Death. It doesn’t matter how you choose to perceive it, the bottom line is that experiencing and dealing with it is one of the most difficult things any of us will ever do. The emotions involved are complicated and painful, and the thought of moving on may seem unreasonable, unbearable, and unconscionable. One might experience judgment from others for not crying, moving on too quickly, or doing the exact opposite – showing too much emotion or grieving for a long period of time.

What’s worse – and rarely discussed – is the added difficulty of mourning the death of an elderly parent. In our culture, there is this notion that death is somewhat expected after a certain age; therefore, it should be easier to handle. This often silences the griever because the mourning is not socially recognized. However, losing a parent at any age is a life altering experience. The essence of who you are is wrapped up in your parents. The effects will likely be more powerful than any other grief you will ever experience. Regardless, there is no right or wrong way to grieve. The grieving process is very personal and varies from person to person. What’s important is that you turn to your family, friends and/or a counselor to help support you through the process.

The Stages of Grief

  • Denial – This can’t possibly be happening to me.
  • Anger – Why is this happening to me? This is not fair. It’s all xyz’s fault.
  • Bargaining – I’ll do anything just to have him/her back.
  • Depression – I’m so sad without him/her, I don’t want to do anything.
  • Acceptance – I’m at peace and can go on with my life.

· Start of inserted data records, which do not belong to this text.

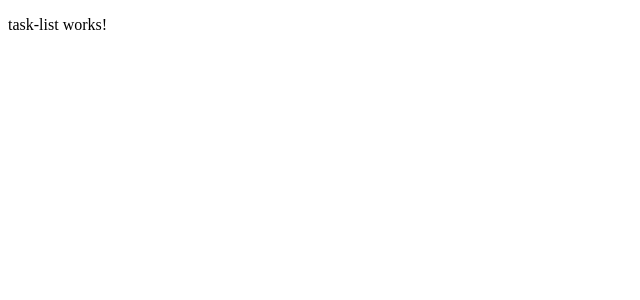
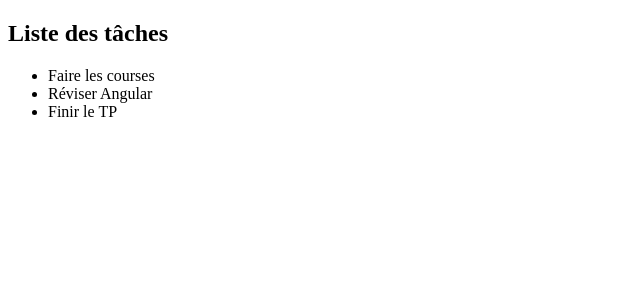
Before and after one commit to Liantsoa1781/task-manager, an Angular app: page / in a window 1280 px wide. Shown: the top 300 px of the page, without its empty margins (0-640 px from the left). Built offline with nearby package versions, Linux system fonts and the light colour scheme.

Commit message:
Créeation de la liste de taches

```diff
--- a/src/app/app.ts
+++ b/src/app/app.ts
@@ -1,13 +1,14 @@
 import { TaskList } from './task-list/task-list';
 import { Component, signal } from '@angular/core';
-import { RouterOutlet } from '@angular/router';
+// import { RouterOutlet } from '@angular/router';
 
 @Component({
-  imports: [RouterOutlet, TaskList],
+  imports: [TaskList],
   selector: 'app-root',
   styleUrl: './app.css',
   templateUrl: './app.html',
 })
+
 export class App {
   protected readonly title = signal('gestion-taches');
 }
--- a/src/app/task-list/task-list.html
+++ b/src/app/task-list/task-list.html
@@ -1 +1,7 @@
-<p>task-list works!</p>
+<h2>Liste des tâches</h2>
+
+<ul>
+    @for (task of tasks; track task) {
+        <li>{{task}}</li>
+    }
+</ul>
--- a/src/app/task-list/task-list.ts
+++ b/src/app/task-list/task-list.ts
@@ -6,4 +6,7 @@ import { Component } from '@angular/core';
   styleUrl: './task-list.css',
   templateUrl: './task-list.html',
 })
-export class TaskList {}
+
+export class TaskList {
+  tasks: string[] = ['Faire les courses', 'Réviser Angular', 'Finir le TP'];
+}
```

Not everyone goes through all of these stages, but it’s important to know that all of these emotions are natural.

How to Heal

  • You might want to push it all away, but that will only prolong the process. Don’t be afraid to face and feel your emotions.
  • Have the courage to express all those feelings. Write, paint, scrapbook, bike, run or get involved in an organization or cause your parent admired. The point is to celebrate their life in a positive way.
  • Remember the mind body connection. If you feel good physically, you’ll feel much better mentally. So sleep, exercise and put some good food in your belly. Take care of yourself; that’s what your parent would want.
  • Own your grief. Feel what you feel when you feel it and don’t let others tell you how you should or shouldn’t be feeling.

As time passes, know that your emotions will become less intense and you will be able to move forward. Everything will be okay. Some folks decide to make profound changes in their life. It may sound quite strange, but don’t be surprised if you end up finding something positive in the years that follow…a silver lining to the entire experience. You certainly wouldn’t be the only one. And don’t feel guilty about it – it’s not disrespectful; it’s all part of the journey.

Information taken from:  http://www.oprah.com/spirit/When-a-Parent-Dies-Dealing-with-the-Death-of-a-Parent/1 
http://www.helpguide.org/mental/grief_loss.htm
  

Carrie Robertson
Research & Community Education

Chicago Skilled Nursing
Chicago Senior Living